(Front-end code edit data)
-- -- --

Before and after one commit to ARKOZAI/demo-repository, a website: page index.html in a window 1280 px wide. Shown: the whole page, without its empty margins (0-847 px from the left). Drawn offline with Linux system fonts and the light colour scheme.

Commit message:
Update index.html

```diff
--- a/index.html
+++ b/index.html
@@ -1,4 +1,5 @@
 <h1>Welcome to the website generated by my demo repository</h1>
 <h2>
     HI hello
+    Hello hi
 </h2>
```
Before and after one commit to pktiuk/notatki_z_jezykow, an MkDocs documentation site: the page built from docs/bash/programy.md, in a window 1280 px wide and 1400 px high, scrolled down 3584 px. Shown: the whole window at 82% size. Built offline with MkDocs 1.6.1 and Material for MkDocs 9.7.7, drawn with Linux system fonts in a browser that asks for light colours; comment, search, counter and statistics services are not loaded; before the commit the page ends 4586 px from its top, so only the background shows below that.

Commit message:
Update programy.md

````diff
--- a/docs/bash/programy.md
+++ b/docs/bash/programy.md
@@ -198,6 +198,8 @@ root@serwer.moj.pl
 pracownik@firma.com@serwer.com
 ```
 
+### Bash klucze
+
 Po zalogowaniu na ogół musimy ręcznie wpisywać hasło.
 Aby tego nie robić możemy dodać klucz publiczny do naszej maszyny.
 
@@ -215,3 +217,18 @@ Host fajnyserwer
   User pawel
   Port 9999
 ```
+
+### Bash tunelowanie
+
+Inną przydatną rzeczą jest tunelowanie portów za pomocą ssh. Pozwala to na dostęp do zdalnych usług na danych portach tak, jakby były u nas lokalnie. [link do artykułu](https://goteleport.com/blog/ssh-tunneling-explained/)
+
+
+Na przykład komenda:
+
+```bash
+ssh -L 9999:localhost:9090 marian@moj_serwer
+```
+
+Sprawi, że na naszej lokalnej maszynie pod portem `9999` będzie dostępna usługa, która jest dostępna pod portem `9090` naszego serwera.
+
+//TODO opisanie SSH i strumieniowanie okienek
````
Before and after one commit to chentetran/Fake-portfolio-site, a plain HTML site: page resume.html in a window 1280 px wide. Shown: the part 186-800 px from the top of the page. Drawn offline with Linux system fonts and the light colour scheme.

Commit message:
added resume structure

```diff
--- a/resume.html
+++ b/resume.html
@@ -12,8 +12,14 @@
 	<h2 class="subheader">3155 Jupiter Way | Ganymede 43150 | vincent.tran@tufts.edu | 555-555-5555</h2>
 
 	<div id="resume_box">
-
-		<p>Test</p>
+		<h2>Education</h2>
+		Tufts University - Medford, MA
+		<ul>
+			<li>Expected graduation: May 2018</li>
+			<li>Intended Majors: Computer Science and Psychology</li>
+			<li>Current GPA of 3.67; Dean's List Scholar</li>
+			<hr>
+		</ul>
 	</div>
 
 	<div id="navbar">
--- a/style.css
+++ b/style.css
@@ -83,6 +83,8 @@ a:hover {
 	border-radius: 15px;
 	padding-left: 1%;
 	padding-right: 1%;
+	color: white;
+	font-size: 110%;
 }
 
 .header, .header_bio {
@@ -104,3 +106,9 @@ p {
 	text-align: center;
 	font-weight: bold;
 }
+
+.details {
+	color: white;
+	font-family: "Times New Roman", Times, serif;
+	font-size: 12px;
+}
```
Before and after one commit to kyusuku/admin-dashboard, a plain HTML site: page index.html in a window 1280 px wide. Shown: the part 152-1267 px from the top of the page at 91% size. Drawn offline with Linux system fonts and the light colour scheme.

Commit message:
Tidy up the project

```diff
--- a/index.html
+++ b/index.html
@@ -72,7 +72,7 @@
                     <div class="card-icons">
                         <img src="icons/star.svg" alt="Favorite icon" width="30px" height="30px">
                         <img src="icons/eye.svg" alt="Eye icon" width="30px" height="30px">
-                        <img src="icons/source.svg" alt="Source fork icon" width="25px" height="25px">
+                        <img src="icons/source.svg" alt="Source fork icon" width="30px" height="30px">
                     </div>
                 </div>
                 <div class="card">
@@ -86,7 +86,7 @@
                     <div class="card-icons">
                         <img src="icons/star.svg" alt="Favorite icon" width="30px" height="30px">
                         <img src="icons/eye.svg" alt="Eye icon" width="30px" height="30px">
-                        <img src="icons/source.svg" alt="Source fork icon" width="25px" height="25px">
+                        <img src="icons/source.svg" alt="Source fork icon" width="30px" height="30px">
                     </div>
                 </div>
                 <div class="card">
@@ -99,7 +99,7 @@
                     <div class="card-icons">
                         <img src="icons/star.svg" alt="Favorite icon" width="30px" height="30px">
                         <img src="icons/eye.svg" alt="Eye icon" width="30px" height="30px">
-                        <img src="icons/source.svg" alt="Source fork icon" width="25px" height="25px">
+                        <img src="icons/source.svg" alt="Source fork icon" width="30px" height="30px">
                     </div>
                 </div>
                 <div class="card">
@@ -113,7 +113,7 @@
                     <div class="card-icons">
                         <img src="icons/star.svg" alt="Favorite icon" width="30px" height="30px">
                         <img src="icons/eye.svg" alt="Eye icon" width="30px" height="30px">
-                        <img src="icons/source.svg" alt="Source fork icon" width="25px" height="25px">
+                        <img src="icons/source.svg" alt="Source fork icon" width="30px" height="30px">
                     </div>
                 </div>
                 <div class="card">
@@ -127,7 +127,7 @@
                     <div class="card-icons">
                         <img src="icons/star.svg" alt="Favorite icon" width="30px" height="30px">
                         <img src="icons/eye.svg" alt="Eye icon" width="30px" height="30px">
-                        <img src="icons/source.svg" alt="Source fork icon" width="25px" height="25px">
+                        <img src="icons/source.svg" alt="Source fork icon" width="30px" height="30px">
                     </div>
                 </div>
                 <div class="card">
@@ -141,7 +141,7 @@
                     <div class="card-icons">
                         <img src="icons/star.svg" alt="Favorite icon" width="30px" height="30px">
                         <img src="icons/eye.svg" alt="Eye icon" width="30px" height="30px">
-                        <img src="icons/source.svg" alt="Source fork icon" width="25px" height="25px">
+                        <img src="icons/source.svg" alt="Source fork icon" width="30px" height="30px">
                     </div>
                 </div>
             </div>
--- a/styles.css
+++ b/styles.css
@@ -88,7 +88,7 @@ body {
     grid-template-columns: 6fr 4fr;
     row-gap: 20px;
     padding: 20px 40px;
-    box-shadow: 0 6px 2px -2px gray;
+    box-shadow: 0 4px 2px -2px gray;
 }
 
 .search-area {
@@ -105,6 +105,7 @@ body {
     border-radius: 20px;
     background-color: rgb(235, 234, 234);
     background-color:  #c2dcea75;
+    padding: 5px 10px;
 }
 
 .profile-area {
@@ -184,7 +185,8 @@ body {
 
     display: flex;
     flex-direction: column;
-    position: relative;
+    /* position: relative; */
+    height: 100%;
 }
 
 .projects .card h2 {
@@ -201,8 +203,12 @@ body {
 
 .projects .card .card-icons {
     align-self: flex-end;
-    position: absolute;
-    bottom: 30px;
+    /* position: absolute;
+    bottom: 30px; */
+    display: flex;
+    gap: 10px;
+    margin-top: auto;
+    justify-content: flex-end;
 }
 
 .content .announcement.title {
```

-- -- --

• [TASK PROMPT]
Looking at the entries above, report how many of their lines include "demo", and add nothing else.

• [YOUR RESPONSE]
2